WHAT YOU WILL DO ->
The word "players" may appear in some lines of the data; copy every such line.
(DATA IN THIS EXERCISE)
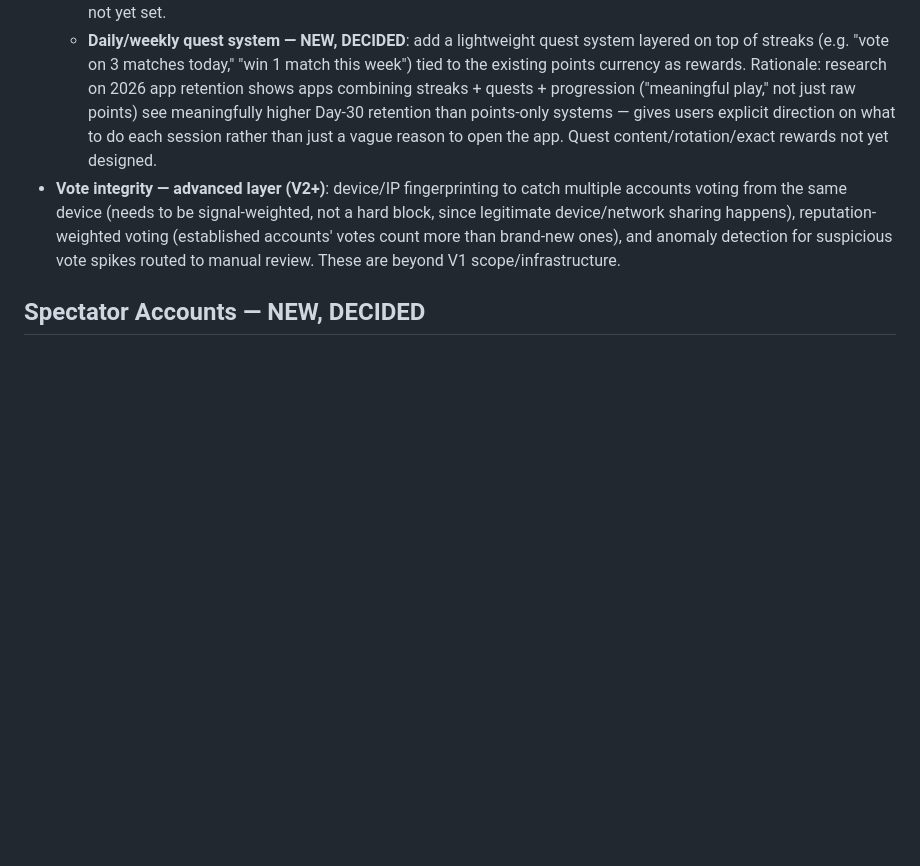
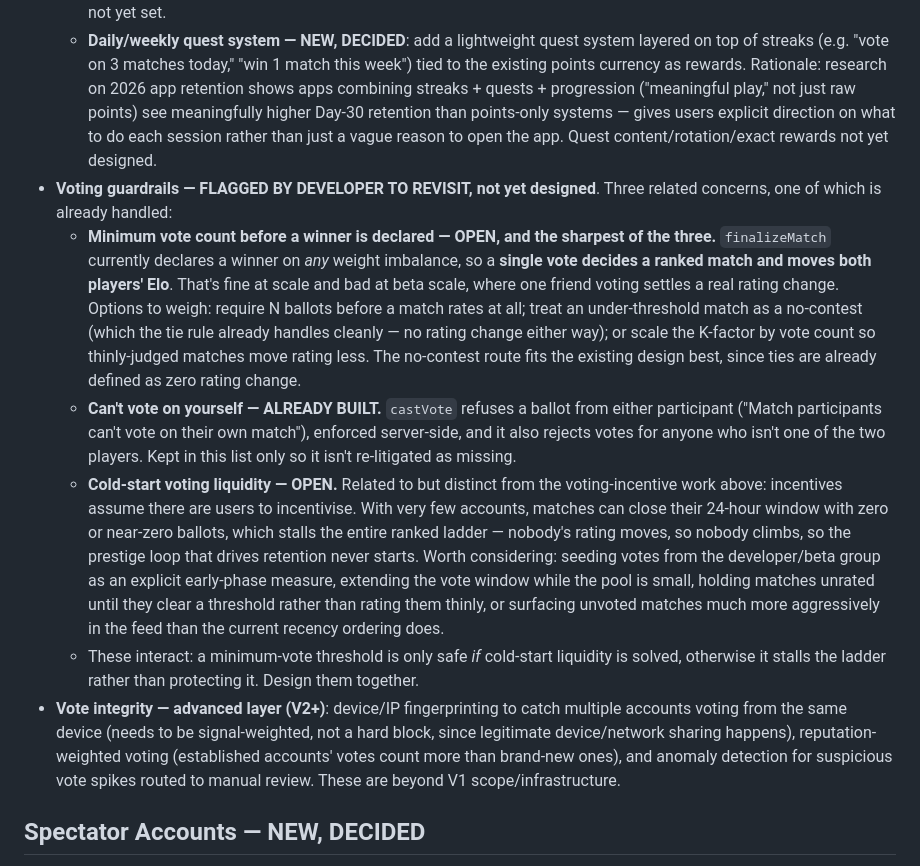
Before and after one commit to benm8700/the-bully-league, a Markdown page: CLAUDE.md, the part around the change. Drawn GitHub-style; blank space fills up the shorter version.

Commit message:
Note voting guardrails to revisit
Three related concerns raised for later design. Recorded together because
two of them interact.

The sharpest is that finalizeMatch declares a winner on any weight
imbalance, so a single vote currently decides a ranked match and moves
both players' Elo. Fine at scale, bad at beta scale where one friend
voting settles a real rating change.

Cold-start voting liquidity is the other open one: with few accounts a
match can close its window with no ballots at all, which stalls the ranked
ladder entirely - nobody's rating moves, so nobody climbs, so the prestige
loop never starts.

Those two interact. A minimum-vote threshold is only safe if cold-start
liquidity is solved, otherwise it stalls the ladder rather than protecting
it, so they need designing together.

The third, not being able to vote on your own match, is already built and
enforced server-side. Recorded so it isn't re-litigated as missing.

Co-Authored-By: Claude Opus 5 <noreply@anthropic.com>

```diff
--- a/CLAUDE.md
+++ b/CLAUDE.md
@@ -259,6 +259,11 @@ Goal: give roasters concrete material about a stranger instead of relying purely
   - **NEW IDEA — a separate "Judge" progression track for voters**: mirroring the Battler rank/title ladder, give active voters/spectators their own light prestige track (e.g. rising through judge-specific titles) separate from Battler ranks. Gives Spectators their own reason to stay engaged and return daily, not just points — same psychological hook (status/prestige climbing) that works for Battlers, applied to the voting audience. Titles/thresholds not yet designed.
   - Exact point values and streak bonus amounts still need real playtesting to balance — structure decided, numbers not yet set.
   - **Daily/weekly quest system — NEW, DECIDED**: add a lightweight quest system layered on top of streaks (e.g. "vote on 3 matches today," "win 1 match this week") tied to the existing points currency as rewards. Rationale: research on 2026 app retention shows apps combining streaks + quests + progression ("meaningful play," not just raw points) see meaningfully higher Day-30 retention than points-only systems — gives users explicit direction on what to do each session rather than just a vague reason to open the app. Quest content/rotation/exact rewards not yet designed.
+- **Voting guardrails — FLAGGED BY DEVELOPER TO REVISIT, not yet designed**. Three related concerns, one of which is already handled:
+  - **Minimum vote count before a winner is declared — OPEN, and the sharpest of the three.** `finalizeMatch` currently declares a winner on *any* weight imbalance, so a **single vote decides a ranked match and moves both players' Elo**. That's fine at scale and bad at beta scale, where one friend voting settles a real rating change. Options to weigh: require N ballots before a match rates at all; treat an under-threshold match as a no-contest (which the tie rule already handles cleanly — no rating change either way); or scale the K-factor by vote count so thinly-judged matches move rating less. The no-contest route fits the existing design best, since ties are already defined as zero rating change.
+  - **Can't vote on yourself — ALREADY BUILT.** `castVote` refuses a ballot from either participant ("Match participants can't vote on their own match"), enforced server-side, and it also rejects votes for anyone who isn't one of the two players. Kept in this list only so it isn't re-litigated as missing.
+  - **Cold-start voting liquidity — OPEN.** Related to but distinct from the voting-incentive work above: incentives assume there are users to incentivise. With very few accounts, matches can close their 24-hour window with zero or near-zero ballots, which stalls the entire ranked ladder — nobody's rating moves, so nobody climbs, so the prestige loop that drives retention never starts. Worth considering: seeding votes from the developer/beta group as an explicit early-phase measure, extending the vote window while the pool is small, holding matches unrated until they clear a threshold rather than rating them thinly, or surfacing unvoted matches much more aggressively in the feed than the current recency ordering does.
+  - These interact: a minimum-vote threshold is only safe *if* cold-start liquidity is solved, otherwise it stalls the ladder rather than protecting it. Design them together.
 - **Vote integrity — advanced layer (V2+)**: device/IP fingerprinting to catch multiple accounts voting from the same device (needs to be signal-weighted, not a hard block, since legitimate device/network sharing happens), reputation-weighted voting (established accounts' votes count more than brand-new ones), and anomaly detection for suspicious vote spikes routed to manual review. These are beyond V1 scope/infrastructure.
 
 ## Spectator Accounts — NEW, DECIDED
```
(End DATA IN THIS EXERCISE)
YOUR SOLUTION ->
both players' Elo. Fine at scale, bad at beta scale where one friend
+  - **Minimum vote count before a winner is declared — OPEN, and the sharpest of the three.** `finalizeMatch` currently declares a winner on *any* weight imbalance, so a **single vote decides a ranked match and moves both players' Elo**. That's fine at scale and bad at beta scale, where one friend voting settles a real rating change. Options to weigh: require N ballots before a match rates at all; treat an under-threshold match as a no-contest (which the tie rule already handles cleanly — no rating change either way); or scale the K-factor by vote count so thinly-judged matches move rating less. The no-contest route fits the existing design best, since ties are already defined as zero rating change.
+  - **Can't vote on yourself — ALREADY BUILT.** `castVote` refuses a ballot from either participant ("Match participants can't vote on their own match"), enforced server-side, and it also rejects votes for anyone who isn't one of the two players. Kept in this list only so it isn't re-litigated as missing.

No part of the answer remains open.